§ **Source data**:

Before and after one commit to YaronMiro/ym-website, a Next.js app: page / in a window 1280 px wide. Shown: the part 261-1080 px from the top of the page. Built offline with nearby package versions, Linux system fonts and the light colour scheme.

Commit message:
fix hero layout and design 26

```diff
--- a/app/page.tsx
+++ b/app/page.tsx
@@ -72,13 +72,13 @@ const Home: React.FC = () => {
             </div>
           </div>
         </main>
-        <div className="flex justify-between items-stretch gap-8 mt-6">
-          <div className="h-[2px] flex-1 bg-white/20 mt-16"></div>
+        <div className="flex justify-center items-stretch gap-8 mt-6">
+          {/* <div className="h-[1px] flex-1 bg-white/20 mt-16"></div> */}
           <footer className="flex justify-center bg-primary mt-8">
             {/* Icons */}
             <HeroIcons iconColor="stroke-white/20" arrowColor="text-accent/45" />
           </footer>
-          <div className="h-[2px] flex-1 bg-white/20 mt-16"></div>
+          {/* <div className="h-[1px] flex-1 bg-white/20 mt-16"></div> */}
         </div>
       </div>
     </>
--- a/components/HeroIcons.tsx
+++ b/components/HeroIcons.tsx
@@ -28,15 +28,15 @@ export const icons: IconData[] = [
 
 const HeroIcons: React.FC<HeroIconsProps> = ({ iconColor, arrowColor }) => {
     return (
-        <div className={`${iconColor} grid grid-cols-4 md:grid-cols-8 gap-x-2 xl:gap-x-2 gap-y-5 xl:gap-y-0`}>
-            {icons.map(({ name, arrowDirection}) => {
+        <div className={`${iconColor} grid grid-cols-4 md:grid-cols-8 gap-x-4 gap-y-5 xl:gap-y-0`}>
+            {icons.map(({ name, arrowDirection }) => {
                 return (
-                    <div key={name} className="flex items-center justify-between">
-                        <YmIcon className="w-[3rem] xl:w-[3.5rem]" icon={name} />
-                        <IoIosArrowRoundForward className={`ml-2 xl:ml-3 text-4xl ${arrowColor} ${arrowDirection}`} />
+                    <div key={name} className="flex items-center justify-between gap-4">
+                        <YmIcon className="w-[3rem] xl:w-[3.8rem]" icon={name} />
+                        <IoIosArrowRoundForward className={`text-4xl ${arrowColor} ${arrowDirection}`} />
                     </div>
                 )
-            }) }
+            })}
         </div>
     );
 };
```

§ **Try it**:
Write out every line of the records exactly.

§ **The answer**:
Before and after one commit to YaronMiro/ym-website, a Next.js app: page / in a window 1280 px wide. Shown: the part 261-1080 px from the top of the page. Built offline with nearby package versions, Linux system fonts and the light colour scheme.

Commit message:
fix hero layout and design 26

```diff
--- a/app/page.tsx
+++ b/app/page.tsx
@@ -72,13 +72,13 @@ const Home: React.FC = () => {
             </div>
           </div>
         </main>
-        <div className="flex justify-between items-stretch gap-8 mt-6">
-          <div className="h-[2px] flex-1 bg-white/20 mt-16"></div>
+        <div className="flex justify-center items-stretch gap-8 mt-6">
+          {/* <div className="h-[1px] flex-1 bg-white/20 mt-16"></div> */}
           <footer className="flex justify-center bg-primary mt-8">
             {/* Icons */}
             <HeroIcons iconColor="stroke-white/20" arrowColor="text-accent/45" />
           </footer>
-          <div className="h-[2px] flex-1 bg-white/20 mt-16"></div>
+          {/* <div className="h-[1px] flex-1 bg-white/20 mt-16"></div> */}
         </div>
       </div>
     </>
--- a/components/HeroIcons.tsx
+++ b/components/HeroIcons.tsx
@@ -28,15 +28,15 @@ export const icons: IconData[] = [
 
 const HeroIcons: React.FC<HeroIconsProps> = ({ iconColor, arrowColor }) => {
     return (
-        <div className={`${iconColor} grid grid-cols-4 md:grid-cols-8 gap-x-2 xl:gap-x-2 gap-y-5 xl:gap-y-0`}>
-            {icons.map(({ name, arrowDirection}) => {
+        <div className={`${iconColor} grid grid-cols-4 md:grid-cols-8 gap-x-4 gap-y-5 xl:gap-y-0`}>
+            {icons.map(({ name, arrowDirection }) => {
                 return (
-                    <div key={name} className="flex items-center justify-between">
-                        <YmIcon className="w-[3rem] xl:w-[3.5rem]" icon={name} />
-                        <IoIosArrowRoundForward className={`ml-2 xl:ml-3 text-4xl ${arrowColor} ${arrowDirection}`} />
+                    <div key={name} className="flex items-center justify-between gap-4">
+                        <YmIcon className="w-[3rem] xl:w-[3.8rem]" icon={name} />
+                        <IoIosArrowRoundForward className={`text-4xl ${arrowColor} ${arrowDirection}`} />
                     </div>
                 )
-            }) }
+            })}
         </div>
     );
 };
```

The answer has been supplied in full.